A new study, titled “Gene Expression Differences in Young Male and Female Ruptured Anterior Cruciate Ligaments,” has identified varied female-to-male expression of ribonucleic acid (RNA) molecules leading to proteins maintaining ligament structure. A news report from Science Daily indicates that female athletes are two to eight times more likely to suffer an anterior cruciate ligament (ACL) injury than males, and little research has looked specifically at the role of genetics.

For the study, a biopsy of normally discarded ruptured ACL tissue was obtained during surgery from seven male and seven female young athlete patients. The biopsies were then divided into groups for microscopic and genetics analysis. The Science Daily news report notes that 32 significantly differentially expressed genes were isolated from female and male tissue, of which 14 were neither linked to the X or Y chromosome.

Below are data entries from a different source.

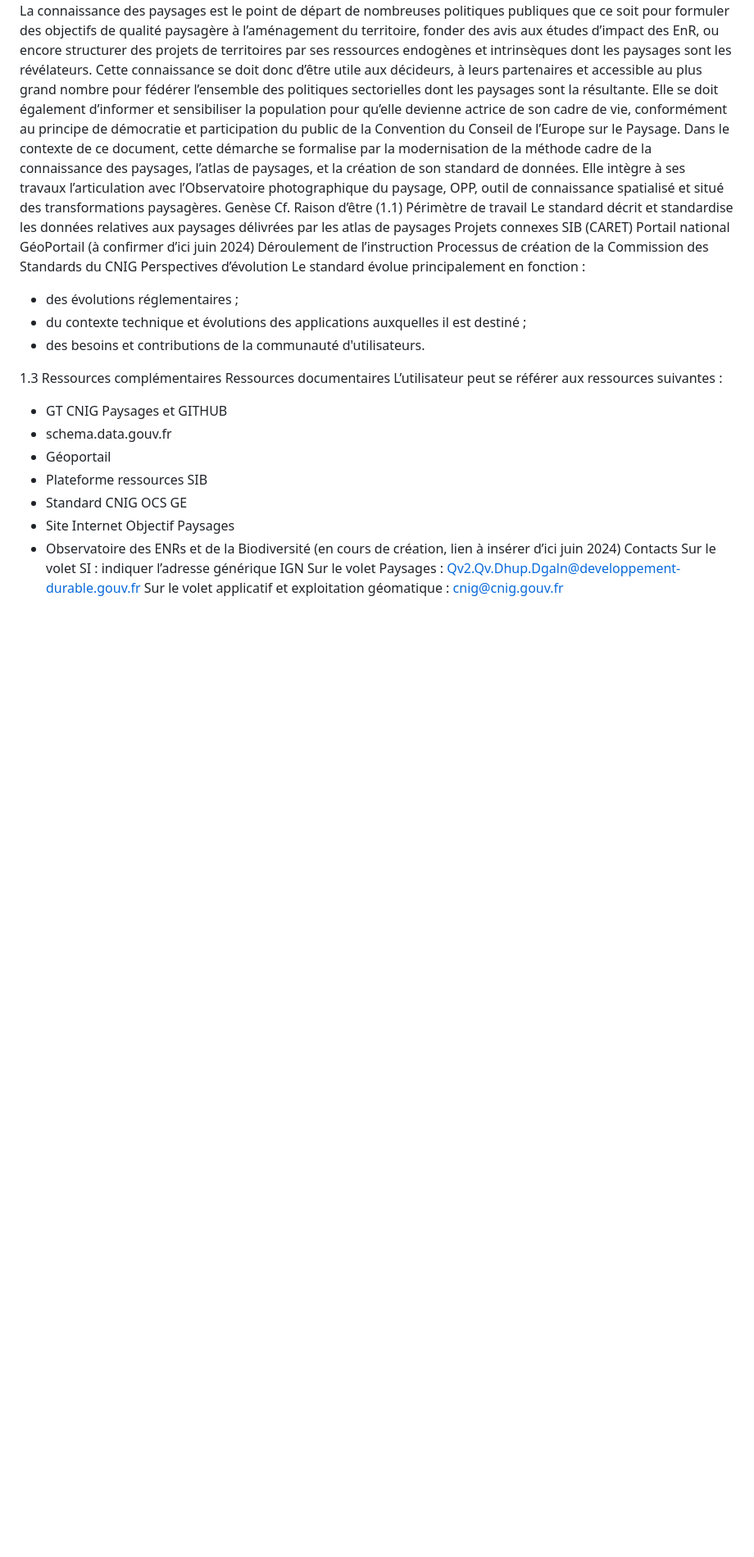
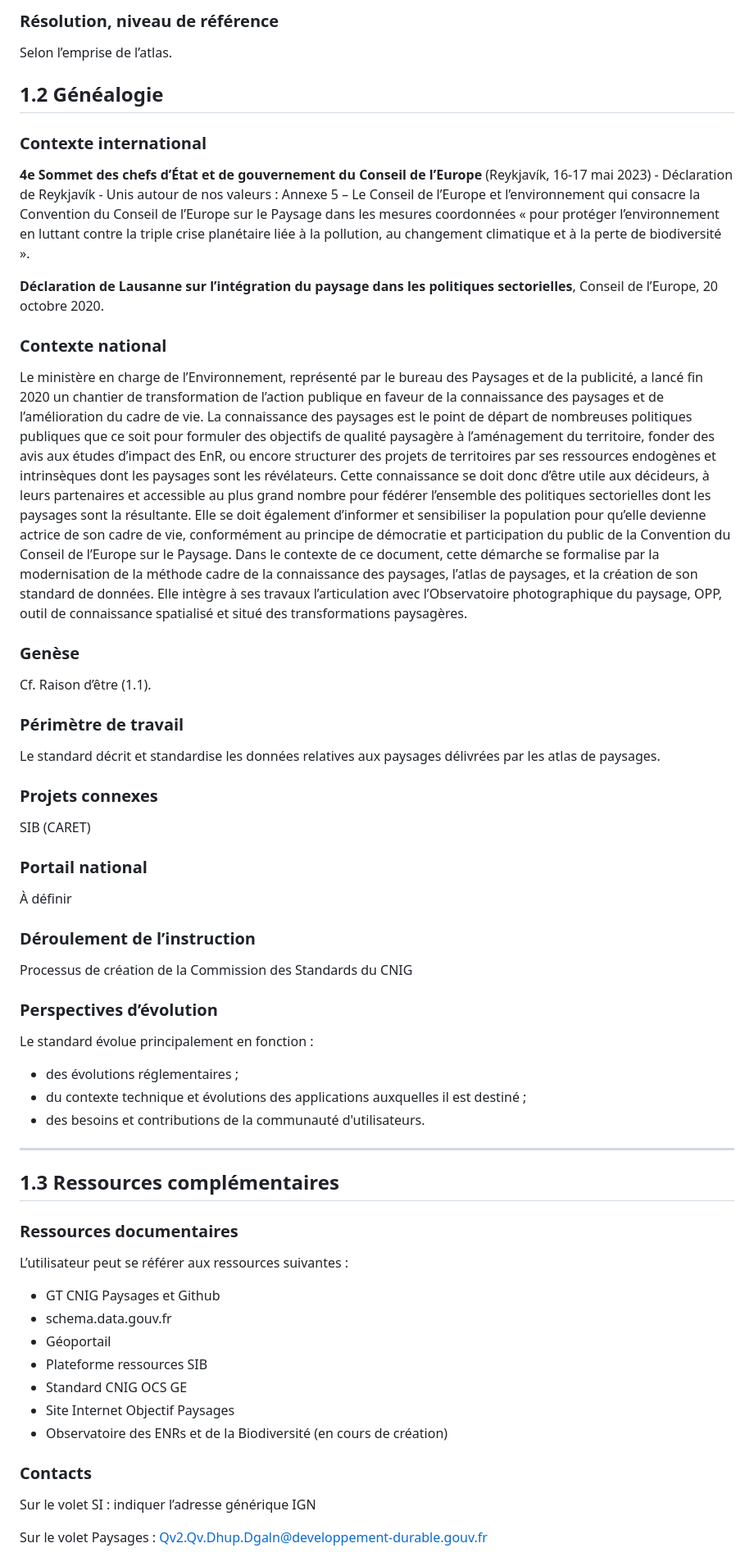
Before and after one commit to cnigfr/schema-paysage, a Markdown page: README.md, the part around the change printed below. Shown: that part at 82% size. GitHub-like rendering; blank space fills up the shorter version.

```diff
--- a/README.md
+++ b/README.md
@@ -63,26 +96,55 @@ Contexte national	Le ministère en charge de l’Environnement, représenté par
+### Résolution, niveau de référence
+Selon l’emprise de l’atlas.
+
+## 1.2 Généalogie
+### Contexte international
+**4e Sommet des chefs d’État et de gouvernement du Conseil de l’Europe** (Reykjavík, 16-17 mai 2023) - Déclaration de Reykjavík - Unis autour de nos valeurs : Annexe 5 – Le Conseil de l’Europe et l’environnement qui consacre la Convention du Conseil de l’Europe sur le Paysage dans les mesures coordonnées « pour protéger l’environnement en luttant contre la triple crise planétaire liée à la pollution, au changement climatique et à la perte de biodiversité ».
+
+**Déclaration de Lausanne sur l’intégration du paysage dans les politiques sectorielles**, Conseil de l’Europe, 20 octobre 2020.
+
+### Contexte national
+Le ministère en charge de l’Environnement, représenté par le bureau des Paysages et de la publicité, a lancé fin 2020 un chantier de transformation de l’action publique en faveur de la connaissance des paysages et de l’amélioration du cadre de vie.
 La connaissance des paysages est le point de départ de nombreuses politiques publiques que ce soit pour formuler des objectifs de qualité paysagère à l’aménagement du territoire, fonder des avis aux études d’impact des EnR, ou encore structurer des projets de territoires par ses ressources endogènes et intrinsèques dont les paysages sont les révélateurs. Cette connaissance se doit donc d’être utile aux décideurs, à leurs partenaires et accessible au plus grand nombre pour fédérer l’ensemble des politiques sectorielles dont les paysages sont la résultante. Elle se doit également d’informer et sensibiliser la population pour qu’elle devienne actrice de son cadre de vie, conformément au principe de démocratie et participation du public de la Convention du Conseil de l’Europe sur le Paysage.
 Dans le contexte de ce document, cette démarche se formalise par la modernisation de la méthode cadre de la connaissance des paysages, l’atlas de paysages, et la création de son standard de données. Elle intègre à ses travaux l’articulation avec l’Observatoire photographique du paysage, OPP, outil de connaissance spatialisé et situé des transformations paysagères.
-Genèse	Cf. Raison d’être (1.1)
-Périmètre de travail	Le standard décrit et standardise les données relatives aux paysages délivrées par les atlas de paysages
-Projets connexes	SIB (CARET)
-Portail national	GéoPortail (à confirmer d’ici juin 2024)
-Déroulement de l’instruction	Processus de création de la Commission des Standards du CNIG
-Perspectives d’évolution	Le standard évolue principalement en fonction :
+
+### Genèse
+Cf. Raison d’être (1.1).
+
+### Périmètre de travail
+Le standard décrit et standardise les données relatives aux paysages délivrées par les atlas de paysages.
+
+### Projets connexes
+SIB (CARET)
+
+### Portail national
+À définir
+
+### Déroulement de l’instruction
+Processus de création de la Commission des Standards du CNIG
+
+### Perspectives d’évolution
+Le standard évolue principalement en fonction :
 - des évolutions réglementaires ;
 - du contexte technique et évolutions des applications auxquelles il est destiné ;
 - des besoins et contributions de la communauté d'utilisateurs.
 
-1.3 Ressources complémentaires
-Ressources documentaires	L’utilisateur peut se référer aux ressources suivantes :
-- GT CNIG Paysages et GITHUB
+---
+
+## 1.3 Ressources complémentaires
+### Ressources documentaires
+L’utilisateur peut se référer aux ressources suivantes :
+- GT CNIG Paysages et Github
 - schema.data.gouv.fr
 - Géoportail
 - Plateforme ressources SIB
 - Standard CNIG OCS GE
 - Site Internet Objectif Paysages
-- Observatoire des ENRs et de la Biodiversité (en cours de création, lien à insérer d’ici juin 2024)
-Contacts	Sur le volet SI : indiquer l’adresse générique IGN
-Sur le volet Paysages :
-Qv2.Qv.Dhup.Dgaln@developpement-durable.gouv.fr
+- Observatoire des ENRs et de la Biodiversité (en cours de création)
+
+### Contacts
+Sur le volet SI : indiquer l’adresse générique IGN
+
+Sur le volet Paysages : Qv2.Qv.Dhup.Dgaln@developpement-durable.gouv.fr
+
 Sur le volet applicatif et exploitation géomatique : cnig@cnig.gouv.fr
 
```
Also changed, not shown: other parts of README.md (+94 -55 lines).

The 14 remaining genes were then grouped according to skeletal muscular development, function, and cellular growth. The Science Daily news report notes that as compared to males, the microarray analysis showed altered responses in signaling pathways that regulate tissue growth and cartilage in females.

The authors of the study believe the findings represent “the tip of the iceberg” in terms of determining the role of genetics in ACL structure and tendency toward increased ligament injury in female compared to male athletes, as indicated on the Science Daily news report.

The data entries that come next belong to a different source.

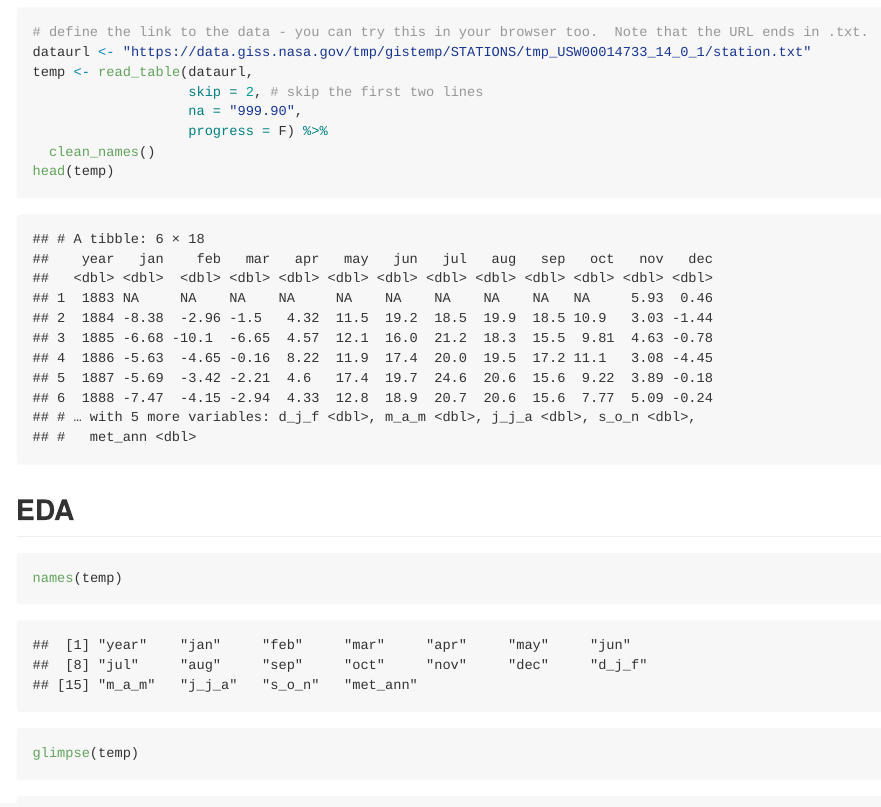
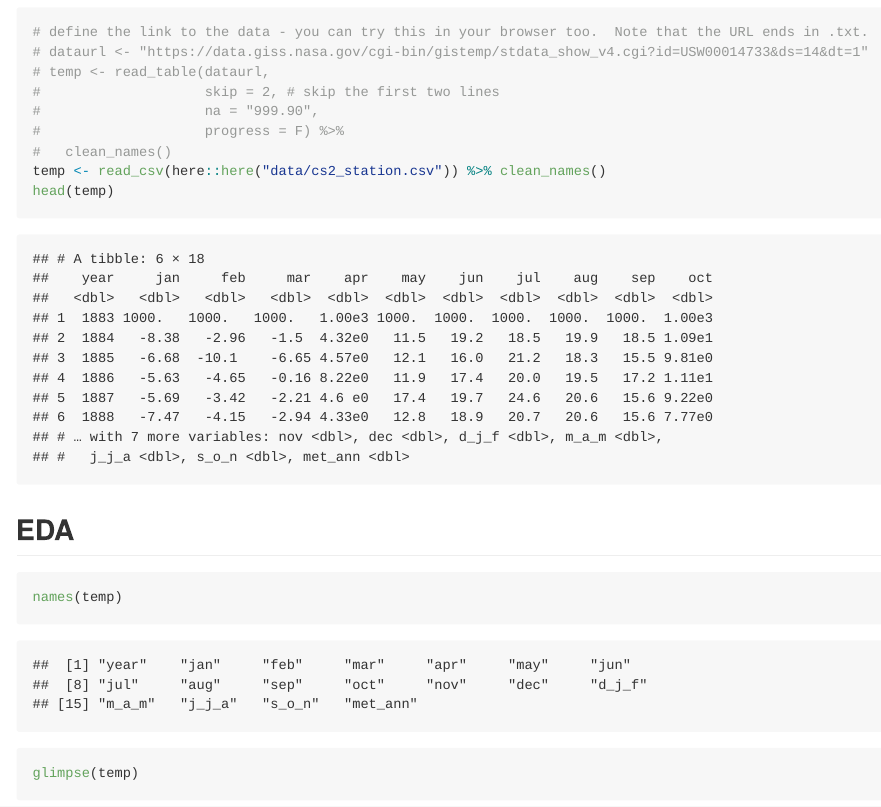
Before and after one commit to GEO511-2021/2021_case_studies-chenqingqing, an R Markdown document (week_02/case_study_02.Rmd): the page in a window 1100 px wide, from 260 px down. The pictures show the output file week_02/case_study_02.md that the author committed with the source, drawn offline in the style of GitHub; long lines of code are wrapped.

Commit message:
feat: update data loading

````diff
--- a/week_02/case_study_02.Rmd
+++ b/week_02/case_study_02.Rmd
@@ -19,12 +19,13 @@ library(TTR)
 
 ```{r}
 # define the link to the data - you can try this in your browser too.  Note that the URL ends in .txt.
-dataurl <- "https://data.giss.nasa.gov/tmp/gistemp/STATIONS/tmp_USW00014733_14_0_1/station.txt"
-temp <- read_table(dataurl,
-                   skip = 2, # skip the first two lines
-                   na = "999.90",
-                   progress = F) %>%
-  clean_names()
+# dataurl <- "https://data.giss.nasa.gov/cgi-bin/gistemp/stdata_show_v4.cgi?id=USW00014733&ds=14&dt=1"
+# temp <- read_table(dataurl,
+#                    skip = 2, # skip the first two lines
+#                    na = "999.90",
+#                    progress = F) %>%
+#   clean_names()
+temp <- read_csv(here::here("data/cs2_station.csv")) %>% clean_names()
 head(temp)
 ```
 
````
Also changed, not shown: week_02/case_study_02.R (+12 -11 lines), week_02/case_study_02.md, week_02/case_study_02_files/figure-gfm/unnamed-chunk-4-1.png.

To view the abstract presentation of this research, visit: http://www.abstractsonline.com/Plan/ViewAbstract.aspx?mID=3358&sKey=47b6cfe1-82d8-4509-9b33-7f7473c13f0d&cKey=22499357-aa6a-42e8-9107-ba8e78b71386&mKey=4393d428-d755-4a34-8a63-26b1b7a349a1.

Sources:  Science Daily, American Academy of Orthopaedic Surgeons